“But ‘normal’ for low-wage workers has long been unsustainable, leaving too many families struggling to get by,” she writes. “Adding jobs is important, but ensuring strong job quality and supports for low-wage workers is equally important.”
Republicans already appeared divided over how far to go in confronting the University of Wisconsin System — specifically former Governor Tommy Thompson — over setting its COVID-19 policies.
Sen. Steve Nass, co-chair of the Legislature’s rules committee, has threatened to sue system officials if they don’t submit their COVID-19 plans to the committee for approval by Thursday. System President Tommy Thompson has refused to capitulate, saying the system has the right to manage itself.
Sen. Robert Cowles issued a statement Thursday saying he wouldn’t support a legal challenge. He said tying the system’s hands isn’t in the best interests of local communities or businesses.
Noted: Researchers have warned the board that the state’s wolf population could be drawn down to unsustainable levels with another hunt. A recent study by University of Wisconsin-Madison researchers concluded that hunters and poachers might have killed a third of the wolf’s population since the animal’s delisting.
Noted: Identifying fish in Wisconsin is easier than ever thanks to an app that can be dowloaded to smartphones.
The app includes color photographs and information on 174 fish species. It was developed by the University of Wisconsin Center for Limnology, Wisconsin Department of Natural Resources and the University of Wisconsin Sea Grant Institute.
The embattled chairman of the Natural Resources Board sought and received counsel from aides to Republican state Senate leadership on his decision to not vacate his seat at the end of his six-year term in May, emails show — contrary to claims he hadn’t.
Frederick Prehn solicited advice from and shared information with several people since May, according to documents obtained by the Milwaukee Journal Sentinel, including Madison lobbyist Scott Meyer, U.S. Rep. Tom Tiffany, and former University of Wisconsin Regent Gerald Whitburn.

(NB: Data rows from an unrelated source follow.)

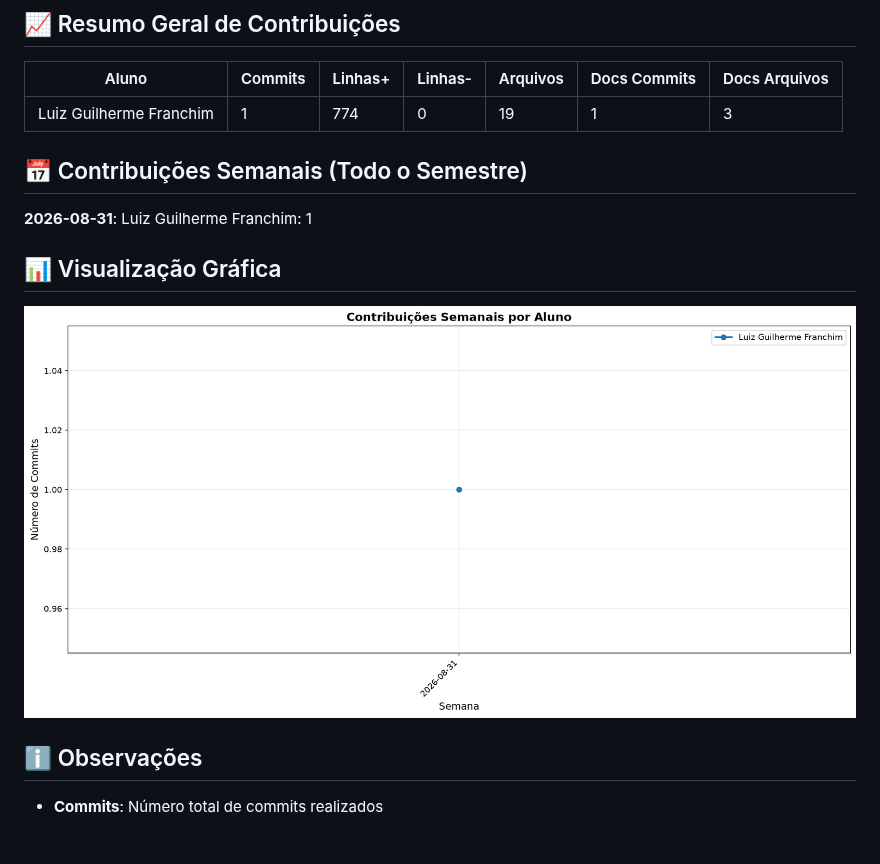
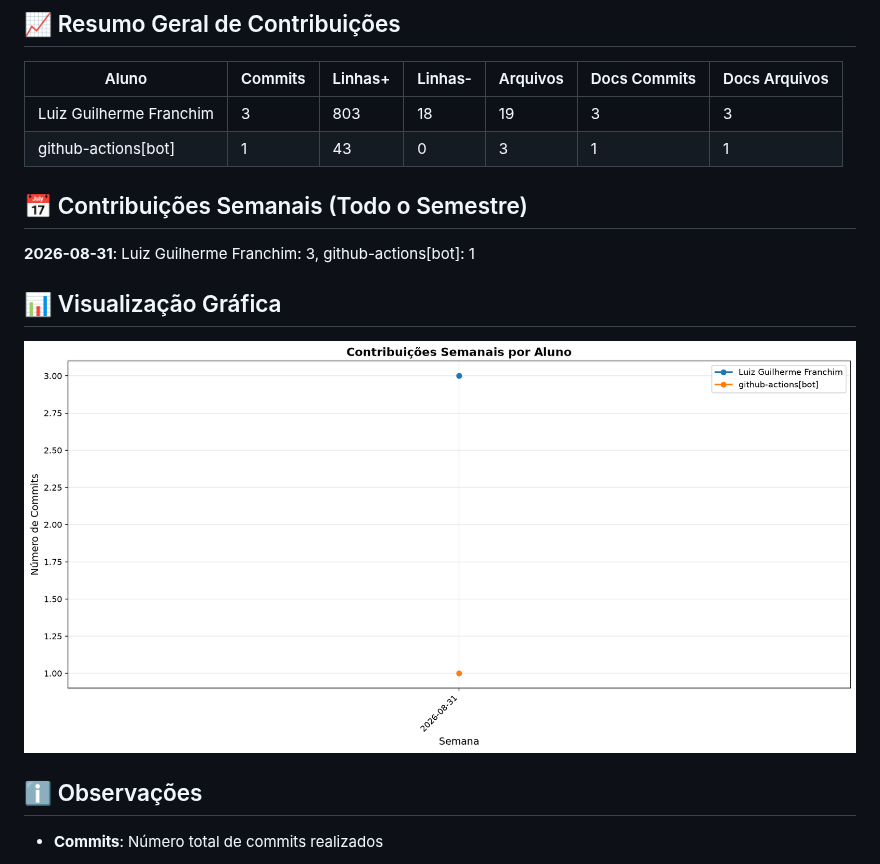
Before and after one commit to ICEI-PUC-Minas-PMV-ADS/pmv-ads-2026-2-e5-empext-t6-TexOS, a Markdown page: documentos/CONTRIBUTION_REPORT.md, the part around one of its changes. Drawn GitHub-style; pictures changed too: documentos/img/contribution-weekly.png.

Commit message:
📊 Atualizar relatório de contribuições [skip ci]

```diff
--- a/documentos/CONTRIBUTION_REPORT.md
+++ b/documentos/CONTRIBUTION_REPORT.md
@@ -8,12 +8,13 @@
 
 | Aluno                   |   Commits |   Linhas+ |   Linhas- |   Arquivos |   Docs Commits |   Docs Arquivos |
 |-------------------------|-----------|-----------|-----------|------------|----------------|-----------------|
-| Luiz Guilherme Franchim |         1 |       774 |         0 |         19 |              1 |               3 |
+| Luiz Guilherme Franchim |         3 |       803 |        18 |         19 |              3 |               3 |
+| github-actions[bot]     |         1 |        43 |         0 |          3 |              1 |               1 |
 
 
 ## 📅 Contribuições Semanais (Todo o Semestre)
 
-**2026-08-31**: Luiz Guilherme Franchim: 1
+**2026-08-31**: Luiz Guilherme Franchim: 3, github-actions[bot]: 1
 
 
 
```
Also changed, not shown: other parts of documentos/CONTRIBUTION_REPORT.md (+1 -1 lines), documentos/img/contribution-total.png.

The Assembly Majority Leader said Thursday he is not on board with suing the University of Wisconsin System over control of its COVID-19 policies, as one Republican senator has called on legislative leaders to do.
Wisconsin needs more Tommy Thompson and less Steve Nass.
Thompson, the former Republican governor, put his foot down this week when a meddlesome group from his own party tried to tell him how to run the University of Wisconsin System.
Alverno College announced Thursday that all students, staff and faculty must be fully vaccinated against COVID-19 by Nov. 1.
“We typically don’t have significant disease concerns with them,” said PJ Liesch, a University of Wisconsin entomologist. “These floodwater mosquitoes can be a nuisance, and they can lead to lots of bites and things like that, but in many cases they aren’t carrying diseases like West Nile virus.”
Quoted: “This is an appeal, really, to school administrators and other officials in schools, and most importantly to parents and anyone whose decision-making about masks in schools,” said Dr. Ellen Wald, a University of Wisconsin-Madison pediatrician who was one of nearly 500 doctors to sign the open letter from UW Health released Wednesday. “We think this is such an important intervention.”
Wald emphasized that masking everyone in schools has universal support among the Centers for Disease Control and Prevention, the American Academy of Pediatrics, the Wisconsin Department of Health Services and other health agencies.
University of Wisconsin System President Tommy Thompson pushed back Tuesday against Republican lawmakers who claim campuses need their permission to implement COVID-19 policies.